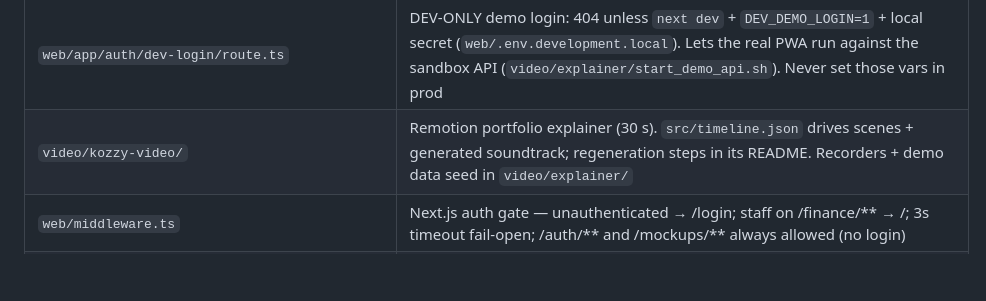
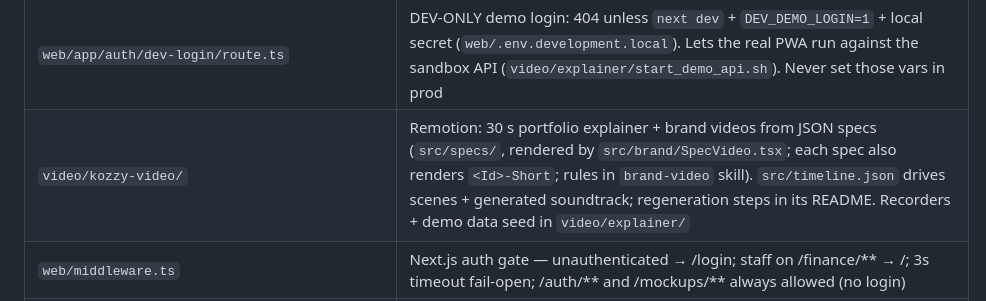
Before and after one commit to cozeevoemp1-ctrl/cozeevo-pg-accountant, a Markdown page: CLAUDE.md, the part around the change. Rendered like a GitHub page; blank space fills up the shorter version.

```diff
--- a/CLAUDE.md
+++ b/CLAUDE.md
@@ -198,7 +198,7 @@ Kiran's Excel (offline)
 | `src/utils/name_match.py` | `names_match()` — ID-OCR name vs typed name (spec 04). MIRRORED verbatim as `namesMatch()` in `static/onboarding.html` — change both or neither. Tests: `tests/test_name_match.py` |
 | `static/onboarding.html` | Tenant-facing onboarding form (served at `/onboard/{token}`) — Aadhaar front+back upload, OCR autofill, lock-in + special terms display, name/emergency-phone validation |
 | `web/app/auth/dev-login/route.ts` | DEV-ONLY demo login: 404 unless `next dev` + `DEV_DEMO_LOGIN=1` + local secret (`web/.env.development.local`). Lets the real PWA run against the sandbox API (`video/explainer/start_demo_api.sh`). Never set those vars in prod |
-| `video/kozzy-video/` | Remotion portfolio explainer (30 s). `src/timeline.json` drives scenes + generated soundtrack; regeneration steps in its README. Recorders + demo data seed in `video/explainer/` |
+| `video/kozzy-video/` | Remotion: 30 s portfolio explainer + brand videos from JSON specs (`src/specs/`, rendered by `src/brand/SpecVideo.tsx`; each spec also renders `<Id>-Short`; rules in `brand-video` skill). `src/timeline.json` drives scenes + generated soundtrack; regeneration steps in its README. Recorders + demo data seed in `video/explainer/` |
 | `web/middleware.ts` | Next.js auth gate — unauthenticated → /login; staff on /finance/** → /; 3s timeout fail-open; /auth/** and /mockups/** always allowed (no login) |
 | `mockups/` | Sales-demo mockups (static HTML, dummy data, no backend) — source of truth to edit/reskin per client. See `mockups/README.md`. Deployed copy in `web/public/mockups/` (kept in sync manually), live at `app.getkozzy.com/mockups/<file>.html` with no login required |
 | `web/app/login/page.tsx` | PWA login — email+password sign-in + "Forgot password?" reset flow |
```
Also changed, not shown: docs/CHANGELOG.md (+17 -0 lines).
━━━━━━━━━━━━━━━━━━━━
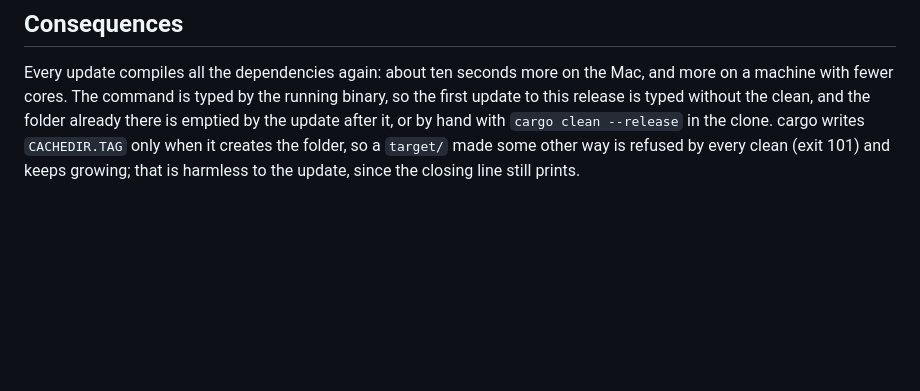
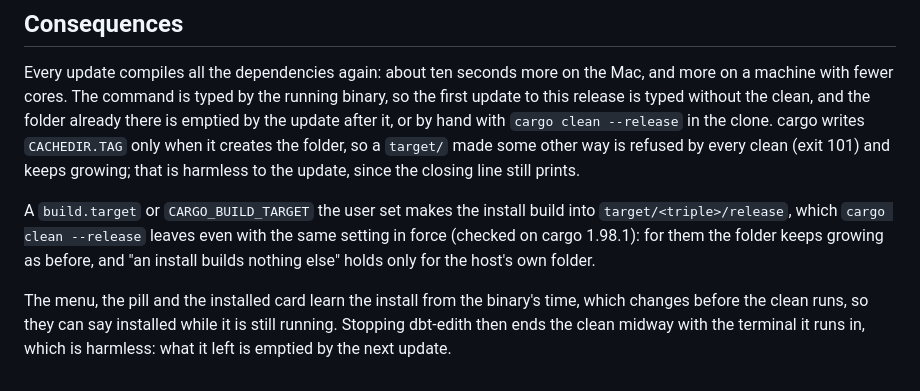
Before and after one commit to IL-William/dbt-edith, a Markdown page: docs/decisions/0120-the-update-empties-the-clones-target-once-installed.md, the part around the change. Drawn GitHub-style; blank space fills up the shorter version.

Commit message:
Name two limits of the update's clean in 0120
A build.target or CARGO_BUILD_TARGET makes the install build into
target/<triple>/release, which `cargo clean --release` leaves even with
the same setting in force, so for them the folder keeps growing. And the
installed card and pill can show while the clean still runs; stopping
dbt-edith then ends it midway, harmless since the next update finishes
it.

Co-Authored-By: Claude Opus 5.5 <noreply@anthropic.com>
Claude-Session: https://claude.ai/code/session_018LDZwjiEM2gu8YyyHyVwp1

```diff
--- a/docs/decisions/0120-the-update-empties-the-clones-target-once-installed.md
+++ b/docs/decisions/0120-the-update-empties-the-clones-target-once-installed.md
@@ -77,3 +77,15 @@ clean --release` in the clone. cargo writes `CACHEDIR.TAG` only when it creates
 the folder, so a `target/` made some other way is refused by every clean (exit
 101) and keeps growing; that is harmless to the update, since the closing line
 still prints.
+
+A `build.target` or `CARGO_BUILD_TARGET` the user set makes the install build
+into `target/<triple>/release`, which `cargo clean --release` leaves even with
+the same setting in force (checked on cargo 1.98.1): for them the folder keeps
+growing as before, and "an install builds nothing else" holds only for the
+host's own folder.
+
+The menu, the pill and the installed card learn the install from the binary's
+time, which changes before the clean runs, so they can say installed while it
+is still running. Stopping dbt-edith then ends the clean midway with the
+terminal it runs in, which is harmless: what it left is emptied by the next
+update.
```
━━━━━━━━━━━━━━━━━━━━
◆ Goal of the exercise
Lines containing the string "since" are the ones to copy from the entries above.

◆ Reply
dbt-edith then ends it midway, harmless since the next update finishes
 101) and keeps growing; that is harmless to the update, since the closing line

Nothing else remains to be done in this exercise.